WHAT THE TASK REQUIRES:
Search the data for "GitHub" and copy every matching line.

MATERIALS PROVIDED:
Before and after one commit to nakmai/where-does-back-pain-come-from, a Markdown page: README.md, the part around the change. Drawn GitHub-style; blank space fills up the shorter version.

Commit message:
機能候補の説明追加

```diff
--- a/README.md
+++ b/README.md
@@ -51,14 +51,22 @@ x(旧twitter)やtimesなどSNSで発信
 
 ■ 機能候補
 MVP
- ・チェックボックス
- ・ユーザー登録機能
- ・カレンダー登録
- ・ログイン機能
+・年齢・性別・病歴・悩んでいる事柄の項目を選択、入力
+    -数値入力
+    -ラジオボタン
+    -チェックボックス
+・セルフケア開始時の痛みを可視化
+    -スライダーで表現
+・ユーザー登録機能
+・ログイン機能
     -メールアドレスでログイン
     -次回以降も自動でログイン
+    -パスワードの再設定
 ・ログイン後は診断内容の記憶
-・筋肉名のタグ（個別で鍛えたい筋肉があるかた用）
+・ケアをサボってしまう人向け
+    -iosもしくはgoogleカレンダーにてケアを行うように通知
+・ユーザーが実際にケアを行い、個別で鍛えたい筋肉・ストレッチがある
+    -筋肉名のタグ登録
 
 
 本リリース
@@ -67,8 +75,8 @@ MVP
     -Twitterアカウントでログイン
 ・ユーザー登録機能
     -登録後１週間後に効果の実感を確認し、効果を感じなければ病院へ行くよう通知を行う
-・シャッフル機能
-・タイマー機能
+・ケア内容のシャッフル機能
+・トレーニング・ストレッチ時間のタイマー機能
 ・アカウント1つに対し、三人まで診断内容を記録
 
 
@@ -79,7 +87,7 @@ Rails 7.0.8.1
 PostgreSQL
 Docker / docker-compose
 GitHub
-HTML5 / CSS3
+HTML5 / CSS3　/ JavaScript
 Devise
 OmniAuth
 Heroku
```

EXERCISE RESPONSE:
Before and after one commit to nakmai/where-does-back-pain-come-from, a Markdown page: README.md, the part around the change. Drawn GitHub-style; blank space fills up the shorter version.
 GitHub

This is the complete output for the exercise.